● **Your objective**:
Every line that contains the word "translations" is to be copied from the listing.

● **Data extracts**:
== Segment start ==
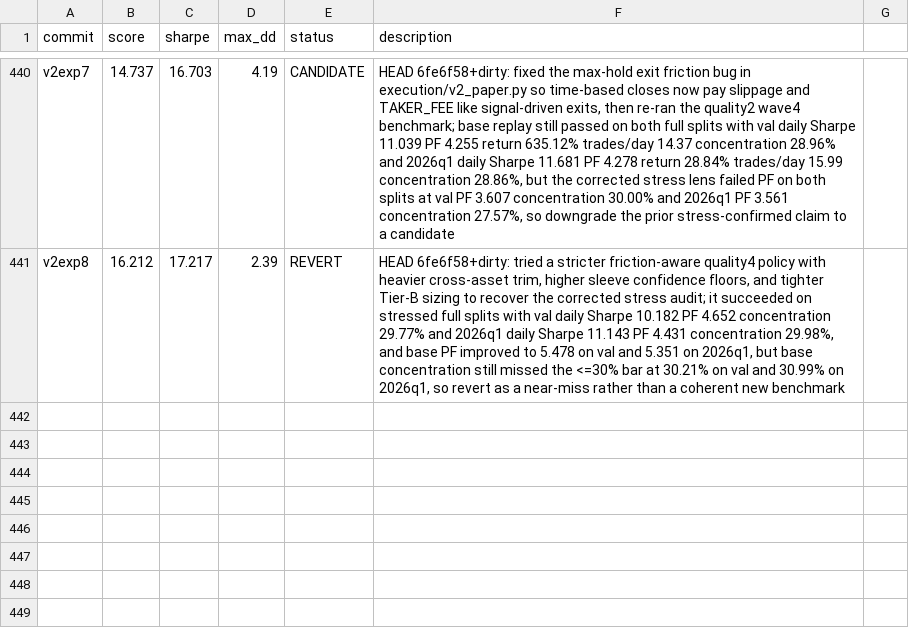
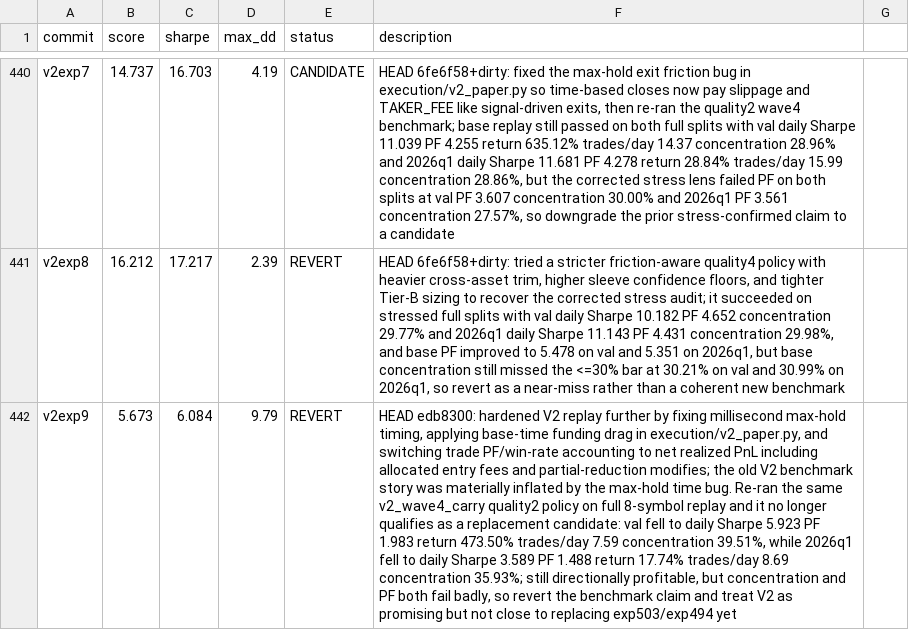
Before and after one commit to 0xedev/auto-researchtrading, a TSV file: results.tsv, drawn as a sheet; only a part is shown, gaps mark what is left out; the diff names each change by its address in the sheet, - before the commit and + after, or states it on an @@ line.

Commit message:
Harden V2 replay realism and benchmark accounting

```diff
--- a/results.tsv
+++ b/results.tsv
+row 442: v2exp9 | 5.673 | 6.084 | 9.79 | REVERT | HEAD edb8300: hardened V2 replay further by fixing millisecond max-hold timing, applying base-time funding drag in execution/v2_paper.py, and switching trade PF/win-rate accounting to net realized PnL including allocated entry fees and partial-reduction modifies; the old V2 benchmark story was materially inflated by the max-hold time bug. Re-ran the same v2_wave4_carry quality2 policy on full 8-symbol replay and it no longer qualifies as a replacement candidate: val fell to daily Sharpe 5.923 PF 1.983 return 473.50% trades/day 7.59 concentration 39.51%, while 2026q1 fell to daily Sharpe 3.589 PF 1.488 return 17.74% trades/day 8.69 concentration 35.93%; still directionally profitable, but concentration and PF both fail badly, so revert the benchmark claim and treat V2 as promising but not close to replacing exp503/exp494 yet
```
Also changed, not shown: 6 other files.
== Segment end ==
== Segment start ==
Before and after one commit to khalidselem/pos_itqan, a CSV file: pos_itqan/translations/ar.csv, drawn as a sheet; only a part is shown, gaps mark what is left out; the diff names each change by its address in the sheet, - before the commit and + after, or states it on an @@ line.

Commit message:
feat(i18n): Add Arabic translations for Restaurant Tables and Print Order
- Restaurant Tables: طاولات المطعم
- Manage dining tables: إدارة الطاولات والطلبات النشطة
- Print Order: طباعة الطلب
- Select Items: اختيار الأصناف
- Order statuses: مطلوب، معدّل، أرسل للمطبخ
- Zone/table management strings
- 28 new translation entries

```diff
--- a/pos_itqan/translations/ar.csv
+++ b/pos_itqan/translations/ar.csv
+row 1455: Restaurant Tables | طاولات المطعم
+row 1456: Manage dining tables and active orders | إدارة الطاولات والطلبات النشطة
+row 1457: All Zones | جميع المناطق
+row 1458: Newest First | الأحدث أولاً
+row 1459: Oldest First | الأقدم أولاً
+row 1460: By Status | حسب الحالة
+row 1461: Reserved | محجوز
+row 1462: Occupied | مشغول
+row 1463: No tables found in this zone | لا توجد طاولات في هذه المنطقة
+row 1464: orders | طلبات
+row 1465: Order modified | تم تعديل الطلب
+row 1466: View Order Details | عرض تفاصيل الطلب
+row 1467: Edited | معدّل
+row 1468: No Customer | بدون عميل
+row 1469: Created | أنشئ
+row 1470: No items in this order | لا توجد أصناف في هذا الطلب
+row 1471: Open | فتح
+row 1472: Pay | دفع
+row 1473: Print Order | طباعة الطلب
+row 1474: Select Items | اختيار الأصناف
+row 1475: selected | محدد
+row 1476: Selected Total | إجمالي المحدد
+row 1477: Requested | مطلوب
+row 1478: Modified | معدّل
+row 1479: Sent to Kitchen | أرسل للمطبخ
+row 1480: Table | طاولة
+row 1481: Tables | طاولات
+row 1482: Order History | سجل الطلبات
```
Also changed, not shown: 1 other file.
== Segment end ==
● **Finished exercise**:
Before and after one commit to khalidselem/pos_itqan, a CSV file: pos_itqan/translations/ar.csv, drawn as a sheet; only a part is shown, gaps mark what is left out; the diff names each change by its address in the sheet, - before the commit and + after, or states it on an @@ line.
feat(i18n): Add Arabic translations for Restaurant Tables and Print Order
--- a/pos_itqan/translations/ar.csv
+++ b/pos_itqan/translations/ar.csv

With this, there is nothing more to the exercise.